*** Block opens ***
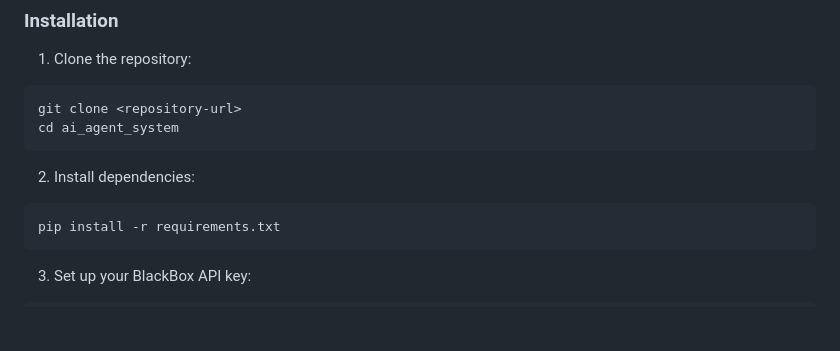
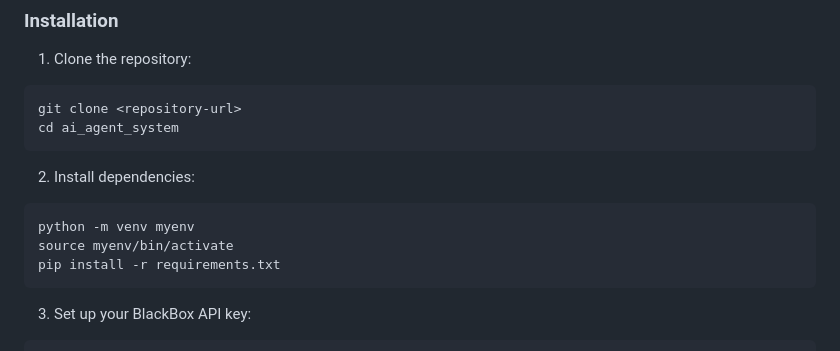
Before and after one commit to jermiah/kidshield_app, a Markdown page: README.md, the part around the change. Rendered like a GitHub page; blank space fills up the shorter version.

Commit message:
Update README with virtual environment setup

````diff
--- a/README.md
+++ b/README.md
@@ -76,6 +76,8 @@ cd ai_agent_system
 
 2. Install dependencies:
 ```bash
+python -m venv myenv
+source myenv/bin/activate
 pip install -r requirements.txt
 ```
 
````
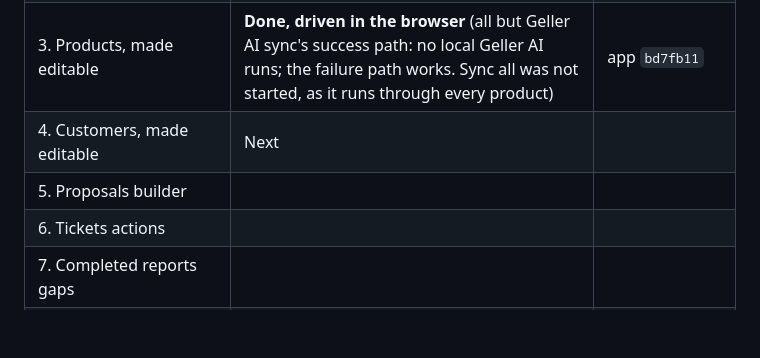
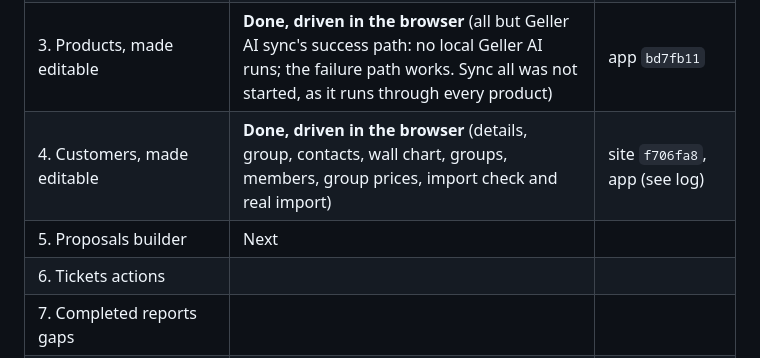
Before and after one commit to trackingallday/geller2025, a Markdown page: ADMIN_APP_PROGRESS.md, the part around the change. Drawn GitHub-style; blank space fills up the shorter version.

Commit message:
Record that the Customers step is done
Co-Authored-By: Claude Opus 5.5 <noreply@anthropic.com>

```diff
--- a/ADMIN_APP_PROGRESS.md
+++ b/ADMIN_APP_PROGRESS.md
@@ -72,8 +72,8 @@ feature table: every row must be doable in the app.
 | 1. Shared groundwork | **Done** | site `24cc536`, app `1cc8231` |
 | 2. Report-type builder | **Done, driven in the browser** | site `63b2e8f` `cce0414`, app `26b1248` |
 | 3. Products, made editable | **Done, driven in the browser** (all but Geller AI sync's success path: no local Geller AI runs; the failure path works. Sync all was not started, as it runs through every product) | app `bd7fb11` |
-| 4. Customers, made editable | Next | |
-| 5. Proposals builder | | |
+| 4. Customers, made editable | **Done, driven in the browser** (details, group, contacts, wall chart, groups, members, group prices, import check and real import) | site `f706fa8`, app (see log) |
+| 5. Proposals builder | Next | |
 | 6. Tickets actions | | |
 | 7. Completed reports gaps | | |
 | 8. Orders actions, Users/distributors editing | | |
```
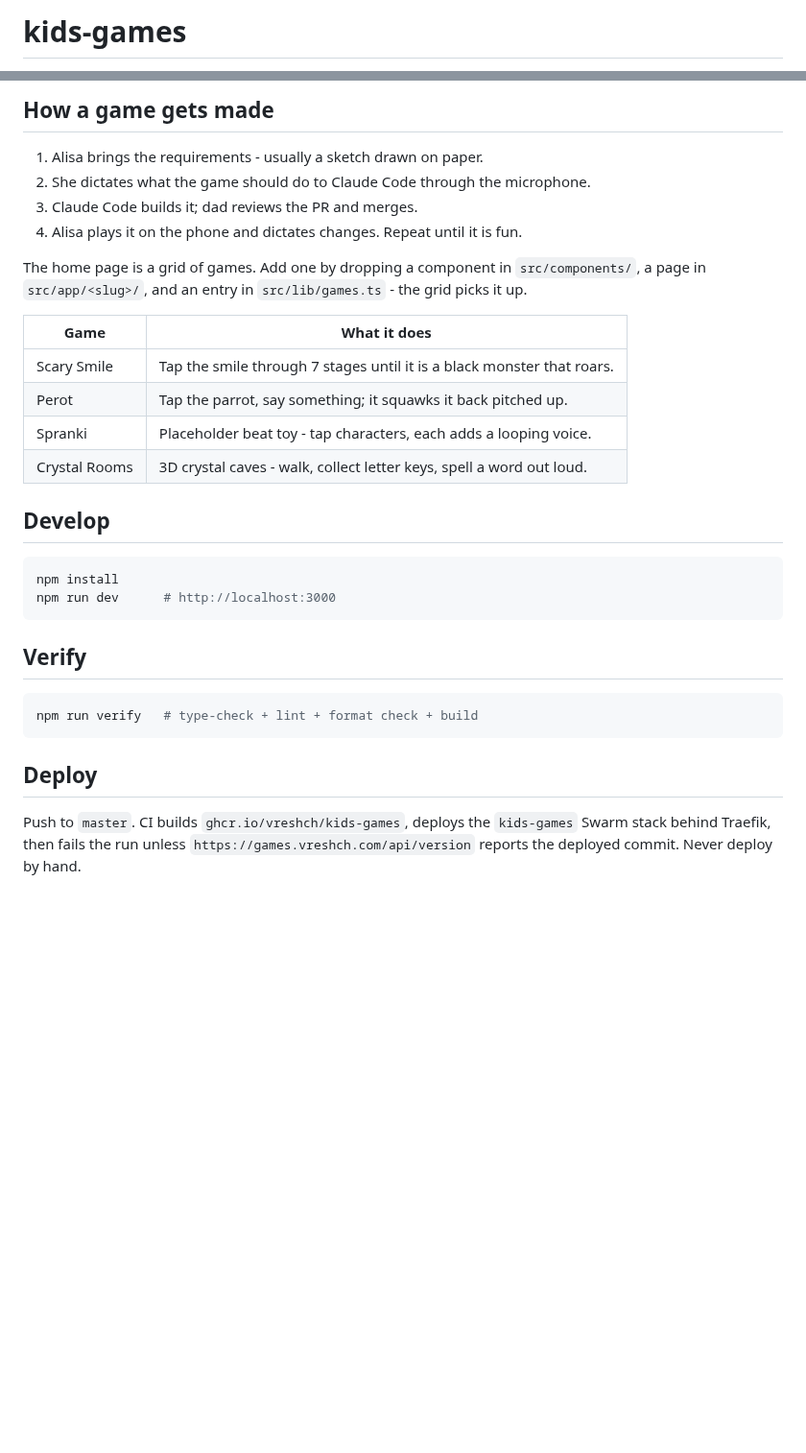
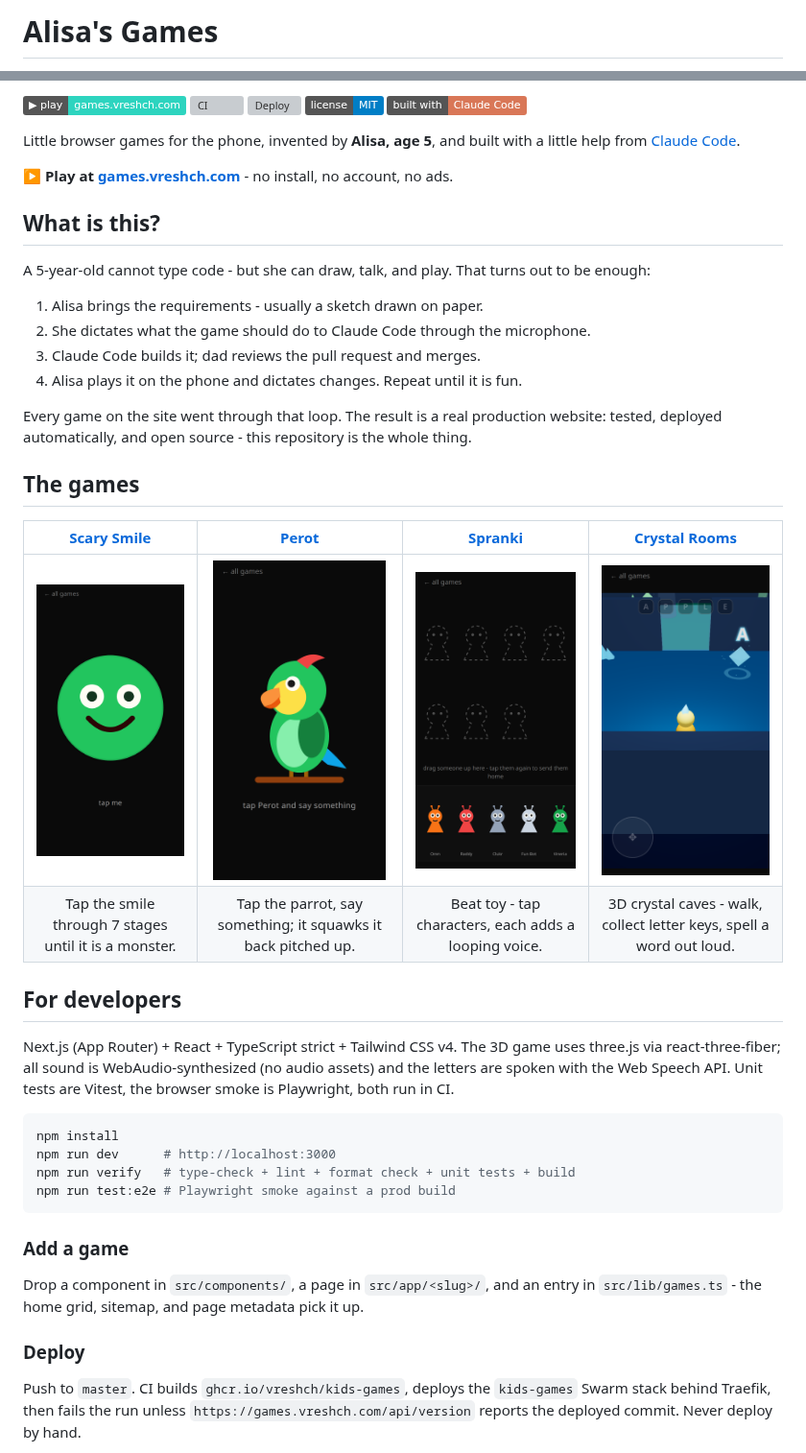
Before and after one commit to vreshch/kids-games, a Markdown page: README.md, 2 parts joined by grey strips. Shown at 96% size. Rendered like a GitHub page; pictures changed too: docs/screenshots/crystal-rooms.png (added), docs/screenshots/perot.png (added), docs/screenshots/scary-smile.png (added); badges without logos; blank space fills up the shorter version; grey boxes are pictures that could not be loaded.

Commit message:
docs: user-friendly README - banner, badges, screenshots, dual-audience layout (#24)

````diff
--- a/README.md
+++ b/README.md
@@ -1,2 +1,2 @@
-# kids-games
+# Alisa's Games
 
@@ -5,35 +4,54 @@ Browser games built by Alisa, age 5, with a little help from Claude Code. Live a
 
-## How a game gets made
+[![Play](https://img.shields.io/badge/%E2%96%B6%20play-games.vreshch.com-2dd4bf)](https://games.vreshch.com)
+[![CI](https://github.com/vreshch/kids-games/actions/workflows/ci.yml/badge.svg)](https://github.com/vreshch/kids-games/actions/workflows/ci.yml)
+[![Deploy](https://github.com/vreshch/kids-games/actions/workflows/deploy.yml/badge.svg)](https://github.com/vreshch/kids-games/actions/workflows/deploy.yml)
+[![License: MIT](https://img.shields.io/badge/license-MIT-blue.svg)](LICENSE)
+[![Built with Claude Code](https://img.shields.io/badge/built%20with-Claude%20Code-d97757)](https://claude.com/claude-code)
+
+Little browser games for the phone, invented by **Alisa, age 5**, and built with a little help
+from [Claude Code](https://claude.com/claude-code).
+
+**▶ Play at [games.vreshch.com](https://games.vreshch.com)** - no install, no account, no ads.
+
+## What is this?
+
+A 5-year-old cannot type code - but she can draw, talk, and play. That turns out to be enough:
 
 1. Alisa brings the requirements - usually a sketch drawn on paper.
 2. She dictates what the game should do to Claude Code through the microphone.
-3. Claude Code builds it; dad reviews the PR and merges.
+3. Claude Code builds it; dad reviews the pull request and merges.
 4. Alisa plays it on the phone and dictates changes. Repeat until it is fun.
 
-The home page is a grid of games. Add one by dropping a component in `src/components/`,
-a page in `src/app/<slug>/`, and an entry in `src/lib/games.ts` - the grid picks it up.
+Every game on the site went through that loop. The result is a real production website:
+tested, deployed automatically, and open source - this repository is the whole thing.
 
-| Game          | What it does                                                           |
-| ------------- | ---------------------------------------------------------------------- |
-| Scary Smile   | Tap the smile through 7 stages until it is a black monster that roars. |
-| Perot         | Tap the parrot, say something; it squawks it back pitched up.          |
-| Spranki       | Placeholder beat toy - tap characters, each adds a looping voice.      |
-| Crystal Rooms | 3D crystal caves - walk, collect letter keys, spell a word out loud.   |
+## The games
 
-## Develop
+|                                      [Scary Smile](https://games.vreshch.com/scary-smile)                                      |                                   [Perot](https://games.vreshch.com/perot)                                   |                                    [Spranki](https://games.vreshch.com/spranki)                                    |                                       [Crystal Rooms](https://games.vreshch.com/crystal-rooms)                                       |
+| :----------------------------------------------------------------------------------------------------------------------------: | :----------------------------------------------------------------------------------------------------------: | :----------------------------------------------------------------------------------------------------------------: | :----------------------------------------------------------------------------------------------------------------------------------: |
+| [<img src="docs/screenshots/scary-smile.png" width="180" alt="Scary Smile screenshot">](https://games.vreshch.com/scary-smile) | [<img src="docs/screenshots/perot.png" width="180" alt="Perot screenshot">](https://games.vreshch.com/perot) | [<img src="docs/screenshots/spranki.png" width="180" alt="Spranki screenshot">](https://games.vreshch.com/spranki) | [<img src="docs/screenshots/crystal-rooms.png" width="180" alt="Crystal Rooms screenshot">](https://games.vreshch.com/crystal-rooms) |
+|                                     Tap the smile through 7 stages until it is a monster.                                      |                        Tap the parrot, say something; it squawks it back pitched up.                         |                               Beat toy - tap characters, each adds a looping voice.                                |                                 3D crystal caves - walk, collect letter keys, spell a word out loud.                                 |
+
+## For developers
+
+Next.js (App Router) + React + TypeScript strict + Tailwind CSS v4. The 3D game uses
+three.js via react-three-fiber; all sound is WebAudio-synthesized (no audio assets) and the
+letters are spoken with the Web Speech API. Unit tests are Vitest, the browser smoke is
+Playwright, both run in CI.
 
 ```bash
 npm install
 npm run dev      # http://localhost:3000
+npm run verify   # type-check + lint + format check + unit tests + build
+npm run test:e2e # Playwright smoke against a prod build
 ```
 
-## Verify
+### Add a game
 
-```bash
-npm run verify   # type-check + lint + format check + build
-```
+Drop a component in `src/components/`, a page in `src/app/<slug>/`, and an entry in
+`src/lib/games.ts` - the home grid, sitemap, and page metadata pick it up.
 
-## Deploy
+### Deploy
 
 Push to `master`. CI builds `ghcr.io/vreshch/kids-games`, deploys the `kids-games` Swarm stack
 behind Traefik, then fails the run unless `https://games.vreshch.com/api/version` reports the
````
Also changed, not shown: other parts of README.md (+2 -3 lines), docs/screenshots/home.png (added), 1 other file.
*** Block closes ***
Across the entries above, tally the lines that contain the string "grid" and give that figure alone.

* RESPONSE TO THIS TASK:
3